Change detection outputs:
+===+

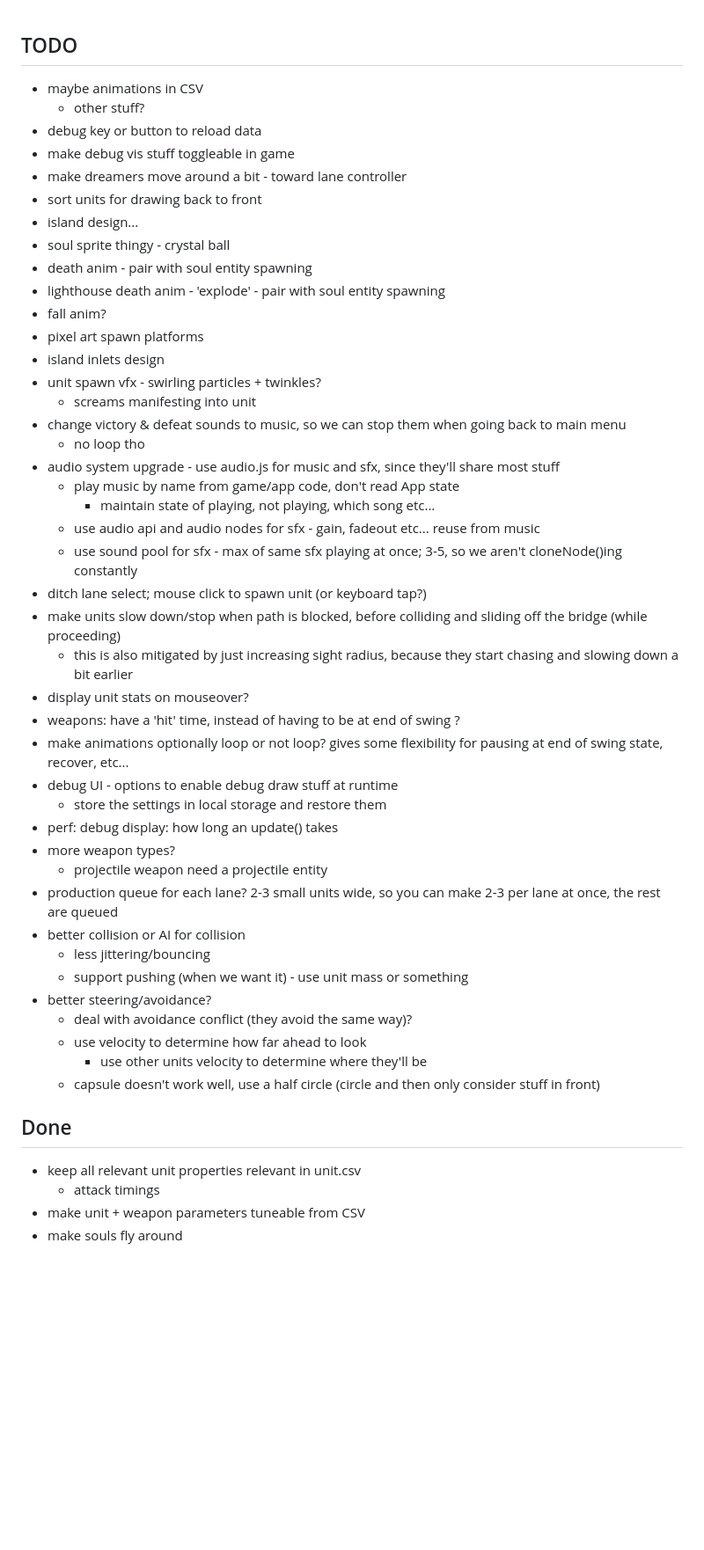
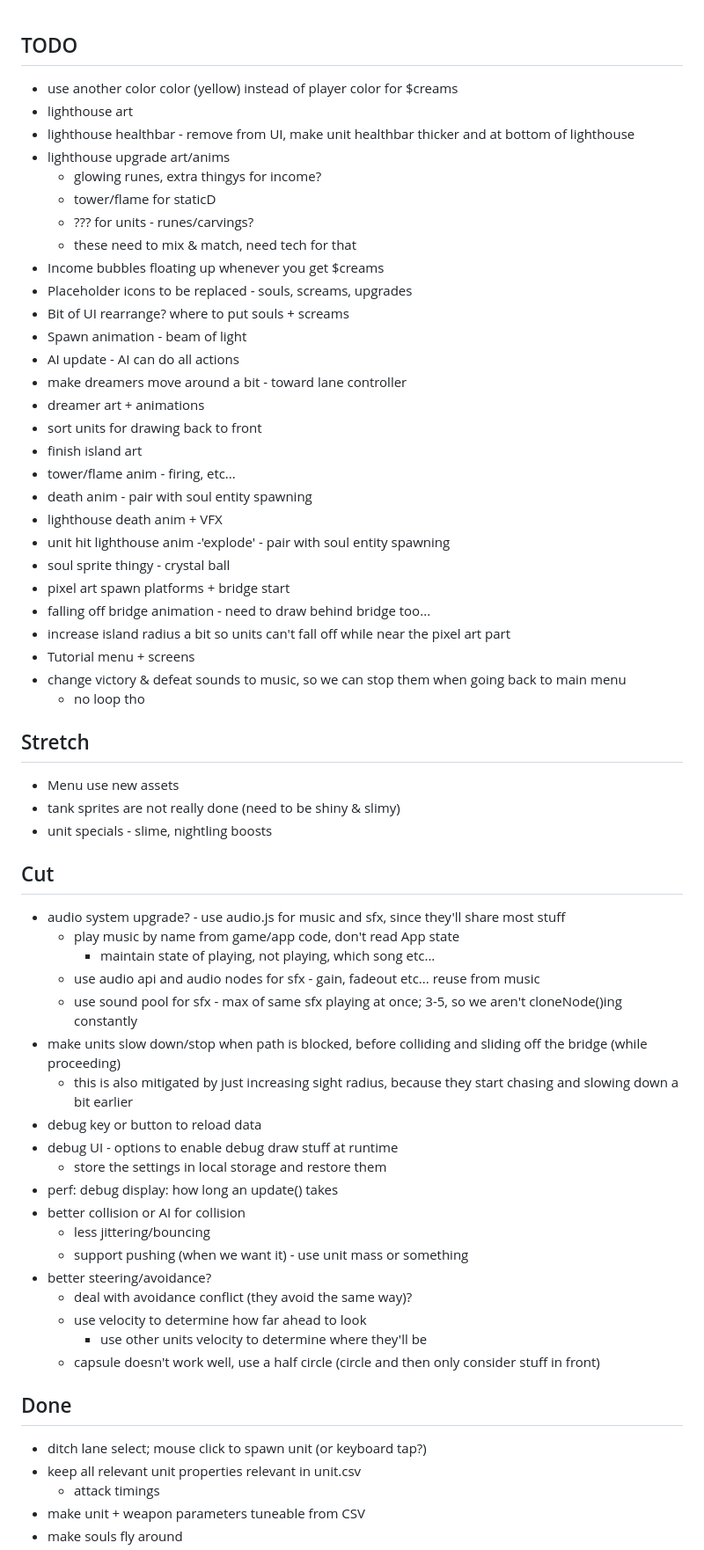
Before and after one commit to NunoDasNeves/dreaminvaders-game, a Markdown page: TODO.md, the part around the change. Shown at 88% size. Rendered like a GitHub page; blank space fills up the shorter version.

Commit message:
big TODO update

```diff
--- a/TODO.md
+++ b/TODO.md
@@ -1,38 +1,50 @@
 ## TODO
-- maybe animations in CSV
-    - other stuff?
-- debug key or button to reload data
-- make debug vis stuff toggleable in game
+- use another color color (yellow) instead of player color for $creams
+- lighthouse art
+- lighthouse healthbar - remove from UI, make unit healthbar thicker and at bottom of lighthouse
+- lighthouse upgrade art/anims
+    - glowing runes, extra thingys for income?
+    - tower/flame for staticD
+    - ??? for units - runes/carvings?
+    - these need to mix & match, need tech for that
+- Income bubbles floating up whenever you get $creams
+- Placeholder icons to be replaced - souls, screams, upgrades
+- Bit of UI rearrange? where to put souls + screams
+- Spawn animation - beam of light
+- AI update - AI can do all actions
 - make dreamers move around a bit - toward lane controller
+- dreamer art + animations
 - sort units for drawing back to front
-- island design...
+- finish island art
+- tower/flame anim - firing, etc...
+- death anim - pair with soul entity spawning
+- lighthouse death anim + VFX
+- unit hit lighthouse anim -'explode' - pair with soul entity spawning
 - soul sprite thingy - crystal ball
-- death anim - pair with soul entity spawning
-- lighthouse death anim - 'explode' - pair with soul entity spawning
-- fall anim?
-- pixel art spawn platforms
-- island inlets design
-- unit spawn vfx - swirling particles + twinkles?
-    - screams manifesting into unit
+- pixel art spawn platforms + bridge start
+- falling off bridge animation - need to draw behind bridge too...
+- increase island radius a bit so units can't fall off while near the pixel art part
+- Tutorial menu + screens
 - change victory & defeat sounds to music, so we can stop them when going back to main menu
     - no loop tho
-- audio system upgrade - use audio.js for music and sfx, since they'll share most stuff
+
+## Stretch
+- Menu use new assets
+- tank sprites are not really done (need to be shiny & slimy)
+- unit specials - slime, nightling boosts
+
+## Cut
+- audio system upgrade? - use audio.js for music and sfx, since they'll share most stuff
     - play music by name from game/app code, don't read App state
         - maintain state of playing, not playing, which song etc...
     - use audio api and audio nodes for sfx - gain, fadeout etc... reuse from music
     - use sound pool for sfx - max of same sfx playing at once; 3-5, so we aren't cloneNode()ing constantly
-- ditch lane select; mouse click to spawn unit (or keyboard tap?)
 - make units slow down/stop when path is blocked, before colliding and sliding off the bridge (while proceeding)
     - this is also mitigated by just increasing sight radius, because they start chasing and slowing down a bit earlier
-- display unit stats on mouseover?
-- weapons: have a 'hit' time, instead of having to be at end of swing ?
-- make animations optionally loop or not loop? gives some flexibility for pausing at end of swing state, recover, etc...
+- debug key or button to reload data
 - debug UI - options to enable debug draw stuff at runtime
     - store the settings in local storage and restore them
 - perf: debug display: how long an update() takes
-- more weapon types?
-    - projectile weapon need a projectile entity
-- production queue for each lane? 2-3 small units wide, so you can make 2-3 per lane at once, the rest are queued
 - better collision or AI for collision
     - less jittering/bouncing
     - support pushing (when we want it) - use unit mass or something
@@ -43,6 +55,7 @@
     - capsule doesn't work well, use a half circle (circle and then only consider stuff in front)
 
 ## Done
+- ditch lane select; mouse click to spawn unit (or keyboard tap?)
 - keep all relevant unit properties relevant in unit.csv
     - attack timings
 - make unit + weapon parameters tuneable from CSV
```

+===+

Problem to solve: Make a word-for-word copy of the entries, without any pictures.

Reply:
Before and after one commit to NunoDasNeves/dreaminvaders-game, a Markdown page: TODO.md, the part around the change. Shown at 88% size. Rendered like a GitHub page; blank space fills up the shorter version.

Commit message:
big TODO update

```diff
--- a/TODO.md
+++ b/TODO.md
@@ -1,38 +1,50 @@
 ## TODO
-- maybe animations in CSV
-    - other stuff?
-- debug key or button to reload data
-- make debug vis stuff toggleable in game
+- use another color color (yellow) instead of player color for $creams
+- lighthouse art
+- lighthouse healthbar - remove from UI, make unit healthbar thicker and at bottom of lighthouse
+- lighthouse upgrade art/anims
+    - glowing runes, extra thingys for income?
+    - tower/flame for staticD
+    - ??? for units - runes/carvings?
+    - these need to mix & match, need tech for that
+- Income bubbles floating up whenever you get $creams
+- Placeholder icons to be replaced - souls, screams, upgrades
+- Bit of UI rearrange? where to put souls + screams
+- Spawn animation - beam of light
+- AI update - AI can do all actions
 - make dreamers move around a bit - toward lane controller
+- dreamer art + animations
 - sort units for drawing back to front
-- island design...
+- finish island art
+- tower/flame anim - firing, etc...
+- death anim - pair with soul entity spawning
+- lighthouse death anim + VFX
+- unit hit lighthouse anim -'explode' - pair with soul entity spawning
 - soul sprite thingy - crystal ball
-- death anim - pair with soul entity spawning
-- lighthouse death anim - 'explode' - pair with soul entity spawning
-- fall anim?
-- pixel art spawn platforms
-- island inlets design
-- unit spawn vfx - swirling particles + twinkles?
-    - screams manifesting into unit
+- pixel art spawn platforms + bridge start
+- falling off bridge animation - need to draw behind bridge too...
+- increase island radius a bit so units can't fall off while near the pixel art part
+- Tutorial menu + screens
 - change victory & defeat sounds to music, so we can stop them when going back to main menu
     - no loop tho
-- audio system upgrade - use audio.js for music and sfx, since they'll share most stuff
+
+## Stretch
+- Menu use new assets
+- tank sprites are not really done (need to be shiny & slimy)
+- unit specials - slime, nightling boosts
+
+## Cut
+- audio system upgrade? - use audio.js for music and sfx, since they'll share most stuff
     - play music by name from game/app code, don't read App state
         - maintain state of playing, not playing, which song etc...
     - use audio api and audio nodes for sfx - gain, fadeout etc... reuse from music
     - use sound pool for sfx - max of same sfx playing at once; 3-5, so we aren't cloneNode()ing constantly
-- ditch lane select; mouse click to spawn unit (or keyboard tap?)
 - make units slow down/stop when path is blocked, before colliding and sliding off the bridge (while proceeding)
     - this is also mitigated by just increasing sight radius, because they start chasing and slowing down a bit earlier
-- display unit stats on mouseover?
-- weapons: have a 'hit' time, instead of having to be at end of swing ?
-- make animations optionally loop or not loop? gives some flexibility for pausing at end of swing state, recover, etc...
+- debug key or button to reload data
 - debug UI - options to enable debug draw stuff at runtime
     - store the settings in local storage and restore them
 - perf: debug display: how long an update() takes
-- more weapon types?
-    - projectile weapon need a projectile entity
-- production queue for each lane? 2-3 small units wide, so you can make 2-3 per lane at once, the rest are queued
 - better collision or AI for collision
     - less jittering/bouncing
     - support pushing (when we want it) - use unit mass or something
@@ -43,6 +55,7 @@
     - capsule doesn't work well, use a half circle (circle and then only consider stuff in front)
 
 ## Done
+- ditch lane select; mouse click to spawn unit (or keyboard tap?)
 - keep all relevant unit properties relevant in unit.csv
     - attack timings
 - make unit + weapon parameters tuneable from CSV
```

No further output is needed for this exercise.